WHAT THE EXERCISE ASKS :: Copy out all the entries below, word for word.

(Web page edit records)

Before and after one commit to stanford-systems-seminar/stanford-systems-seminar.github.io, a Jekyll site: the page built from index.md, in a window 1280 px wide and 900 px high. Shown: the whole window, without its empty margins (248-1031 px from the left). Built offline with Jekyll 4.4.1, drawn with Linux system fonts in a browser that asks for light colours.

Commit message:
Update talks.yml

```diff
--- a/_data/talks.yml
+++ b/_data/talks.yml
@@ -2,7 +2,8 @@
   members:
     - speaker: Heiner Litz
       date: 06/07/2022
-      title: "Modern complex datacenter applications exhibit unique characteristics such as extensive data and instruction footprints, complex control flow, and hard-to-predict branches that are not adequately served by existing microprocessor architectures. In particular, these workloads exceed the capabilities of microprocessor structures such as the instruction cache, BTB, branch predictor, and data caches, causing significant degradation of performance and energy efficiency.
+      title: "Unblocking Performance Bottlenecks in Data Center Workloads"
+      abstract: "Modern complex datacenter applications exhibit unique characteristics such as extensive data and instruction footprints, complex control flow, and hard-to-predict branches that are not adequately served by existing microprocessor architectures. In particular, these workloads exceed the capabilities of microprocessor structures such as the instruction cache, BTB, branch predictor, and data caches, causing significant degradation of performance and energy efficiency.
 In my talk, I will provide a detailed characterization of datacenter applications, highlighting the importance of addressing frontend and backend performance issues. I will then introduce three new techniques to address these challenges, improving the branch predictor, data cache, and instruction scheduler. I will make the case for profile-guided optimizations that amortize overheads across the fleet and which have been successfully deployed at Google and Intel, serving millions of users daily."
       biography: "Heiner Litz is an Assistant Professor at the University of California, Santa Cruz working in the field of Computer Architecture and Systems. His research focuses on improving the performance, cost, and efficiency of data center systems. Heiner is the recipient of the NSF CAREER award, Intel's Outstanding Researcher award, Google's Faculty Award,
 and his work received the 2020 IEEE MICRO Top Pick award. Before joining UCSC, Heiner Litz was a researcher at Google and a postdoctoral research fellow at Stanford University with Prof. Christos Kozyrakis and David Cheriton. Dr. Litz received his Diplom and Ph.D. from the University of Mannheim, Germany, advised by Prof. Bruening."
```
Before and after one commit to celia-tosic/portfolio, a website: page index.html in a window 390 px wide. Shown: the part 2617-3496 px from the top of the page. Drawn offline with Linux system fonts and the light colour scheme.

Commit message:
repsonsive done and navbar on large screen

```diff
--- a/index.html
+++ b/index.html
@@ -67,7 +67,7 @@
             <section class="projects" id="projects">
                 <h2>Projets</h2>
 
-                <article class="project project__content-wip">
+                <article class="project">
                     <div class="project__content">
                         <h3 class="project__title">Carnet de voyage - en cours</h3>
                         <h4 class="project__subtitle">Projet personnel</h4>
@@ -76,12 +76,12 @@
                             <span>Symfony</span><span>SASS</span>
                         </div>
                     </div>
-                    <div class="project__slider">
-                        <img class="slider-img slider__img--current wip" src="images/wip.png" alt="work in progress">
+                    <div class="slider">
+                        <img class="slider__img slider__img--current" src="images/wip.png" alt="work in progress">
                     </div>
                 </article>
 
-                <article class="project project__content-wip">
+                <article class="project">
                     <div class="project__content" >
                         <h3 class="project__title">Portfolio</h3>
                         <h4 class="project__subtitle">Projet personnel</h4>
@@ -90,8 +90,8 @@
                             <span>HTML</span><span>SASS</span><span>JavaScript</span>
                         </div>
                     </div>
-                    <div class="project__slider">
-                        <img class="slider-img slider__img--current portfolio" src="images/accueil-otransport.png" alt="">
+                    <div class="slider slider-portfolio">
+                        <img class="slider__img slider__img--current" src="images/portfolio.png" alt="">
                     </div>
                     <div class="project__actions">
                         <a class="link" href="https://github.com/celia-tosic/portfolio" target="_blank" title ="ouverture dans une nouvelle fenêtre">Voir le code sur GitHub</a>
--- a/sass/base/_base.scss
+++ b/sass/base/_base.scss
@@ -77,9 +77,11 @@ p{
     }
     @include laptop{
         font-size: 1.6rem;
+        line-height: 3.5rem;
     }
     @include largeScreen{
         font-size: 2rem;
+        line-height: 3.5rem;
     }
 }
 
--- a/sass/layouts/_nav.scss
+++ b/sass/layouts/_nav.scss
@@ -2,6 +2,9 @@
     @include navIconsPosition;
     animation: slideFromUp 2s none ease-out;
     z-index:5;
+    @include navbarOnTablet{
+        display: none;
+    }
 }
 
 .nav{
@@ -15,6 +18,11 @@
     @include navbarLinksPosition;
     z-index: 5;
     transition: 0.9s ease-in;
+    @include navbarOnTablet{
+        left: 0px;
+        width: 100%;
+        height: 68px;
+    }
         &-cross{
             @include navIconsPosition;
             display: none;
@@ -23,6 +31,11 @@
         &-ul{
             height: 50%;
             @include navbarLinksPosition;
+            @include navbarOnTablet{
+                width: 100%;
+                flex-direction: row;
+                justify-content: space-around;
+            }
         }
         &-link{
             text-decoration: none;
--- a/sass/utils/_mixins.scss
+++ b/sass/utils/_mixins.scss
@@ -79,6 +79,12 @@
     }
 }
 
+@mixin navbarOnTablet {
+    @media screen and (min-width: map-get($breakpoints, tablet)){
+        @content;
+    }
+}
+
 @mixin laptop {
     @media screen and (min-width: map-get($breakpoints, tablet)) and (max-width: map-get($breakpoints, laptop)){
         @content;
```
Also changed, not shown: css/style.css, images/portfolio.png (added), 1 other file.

RESULT OF THIS EXERCISE ::
Before and after one commit to stanford-systems-seminar/stanford-systems-seminar.github.io, a Jekyll site: the page built from index.md, in a window 1280 px wide and 900 px high. Shown: the whole window, without its empty margins (248-1031 px from the left). Built offline with Jekyll 4.4.1, drawn with Linux system fonts in a browser that asks for light colours.

Commit message:
Update talks.yml

```diff
--- a/_data/talks.yml
+++ b/_data/talks.yml
@@ -2,7 +2,8 @@
   members:
     - speaker: Heiner Litz
       date: 06/07/2022
-      title: "Modern complex datacenter applications exhibit unique characteristics such as extensive data and instruction footprints, complex control flow, and hard-to-predict branches that are not adequately served by existing microprocessor architectures. In particular, these workloads exceed the capabilities of microprocessor structures such as the instruction cache, BTB, branch predictor, and data caches, causing significant degradation of performance and energy efficiency.
+      title: "Unblocking Performance Bottlenecks in Data Center Workloads"
+      abstract: "Modern complex datacenter applications exhibit unique characteristics such as extensive data and instruction footprints, complex control flow, and hard-to-predict branches that are not adequately served by existing microprocessor architectures. In particular, these workloads exceed the capabilities of microprocessor structures such as the instruction cache, BTB, branch predictor, and data caches, causing significant degradation of performance and energy efficiency.
 In my talk, I will provide a detailed characterization of datacenter applications, highlighting the importance of addressing frontend and backend performance issues. I will then introduce three new techniques to address these challenges, improving the branch predictor, data cache, and instruction scheduler. I will make the case for profile-guided optimizations that amortize overheads across the fleet and which have been successfully deployed at Google and Intel, serving millions of users daily."
       biography: "Heiner Litz is an Assistant Professor at the University of California, Santa Cruz working in the field of Computer Architecture and Systems. His research focuses on improving the performance, cost, and efficiency of data center systems. Heiner is the recipient of the NSF CAREER award, Intel's Outstanding Researcher award, Google's Faculty Award,
 and his work received the 2020 IEEE MICRO Top Pick award. Before joining UCSC, Heiner Litz was a researcher at Google and a postdoctoral research fellow at Stanford University with Prof. Christos Kozyrakis and David Cheriton. Dr. Litz received his Diplom and Ph.D. from the University of Mannheim, Germany, advised by Prof. Bruening."
```
Before and after one commit to celia-tosic/portfolio, a website: page index.html in a window 390 px wide. Shown: the part 2617-3496 px from the top of the page. Drawn offline with Linux system fonts and the light colour scheme.

Commit message:
repsonsive done and navbar on large screen

```diff
--- a/index.html
+++ b/index.html
@@ -67,7 +67,7 @@
             <section class="projects" id="projects">
                 <h2>Projets</h2>
 
-                <article class="project project__content-wip">
+                <article class="project">
                     <div class="project__content">
                         <h3 class="project__title">Carnet de voyage - en cours</h3>
                         <h4 class="project__subtitle">Projet personnel</h4>
@@ -76,12 +76,12 @@
                             <span>Symfony</span><span>SASS</span>
                         </div>
                     </div>
-                    <div class="project__slider">
-                        <img class="slider-img slider__img--current wip" src="images/wip.png" alt="work in progress">
+                    <div class="slider">
+                        <img class="slider__img slider__img--current" src="images/wip.png" alt="work in progress">
                     </div>
                 </article>
 
-                <article class="project project__content-wip">
+                <article class="project">
                     <div class="project__content" >
                         <h3 class="project__title">Portfolio</h3>
                         <h4 class="project__subtitle">Projet personnel</h4>
@@ -90,8 +90,8 @@
                             <span>HTML</span><span>SASS</span><span>JavaScript</span>
                         </div>
                     </div>
-                    <div class="project__slider">
-                        <img class="slider-img slider__img--current portfolio" src="images/accueil-otransport.png" alt="">
+                    <div class="slider slider-portfolio">
+                        <img class="slider__img slider__img--current" src="images/portfolio.png" alt="">
                     </div>
                     <div class="project__actions">
                         <a class="link" href="https://github.com/celia-tosic/portfolio" target="_blank" title ="ouverture dans une nouvelle fenêtre">Voir le code sur GitHub</a>
--- a/sass/base/_base.scss
+++ b/sass/base/_base.scss
@@ -77,9 +77,11 @@ p{
     }
     @include laptop{
         font-size: 1.6rem;
+        line-height: 3.5rem;
     }
     @include largeScreen{
         font-size: 2rem;
+        line-height: 3.5rem;
     }
 }
 
--- a/sass/layouts/_nav.scss
+++ b/sass/layouts/_nav.scss
@@ -2,6 +2,9 @@
     @include navIconsPosition;
     animation: slideFromUp 2s none ease-out;
     z-index:5;
+    @include navbarOnTablet{
+        display: none;
+    }
 }
 
 .nav{
@@ -15,6 +18,11 @@
     @include navbarLinksPosition;
     z-index: 5;
     transition: 0.9s ease-in;
+    @include navbarOnTablet{
+        left: 0px;
+        width: 100%;
+        height: 68px;
+    }
         &-cross{
             @include navIconsPosition;
             display: none;
@@ -23,6 +31,11 @@
         &-ul{
             height: 50%;
             @include navbarLinksPosition;
+            @include navbarOnTablet{
+                width: 100%;
+                flex-direction: row;
+                justify-content: space-around;
+            }
         }
         &-link{
             text-decoration: none;
--- a/sass/utils/_mixins.scss
+++ b/sass/utils/_mixins.scss
@@ -79,6 +79,12 @@
     }
 }
 
+@mixin navbarOnTablet {
+    @media screen and (min-width: map-get($breakpoints, tablet)){
+        @content;
+    }
+}
+
 @mixin laptop {
     @media screen and (min-width: map-get($breakpoints, tablet)) and (max-width: map-get($breakpoints, laptop)){
         @content;
```
Also changed, not shown: css/style.css, images/portfolio.png (added), 1 other file.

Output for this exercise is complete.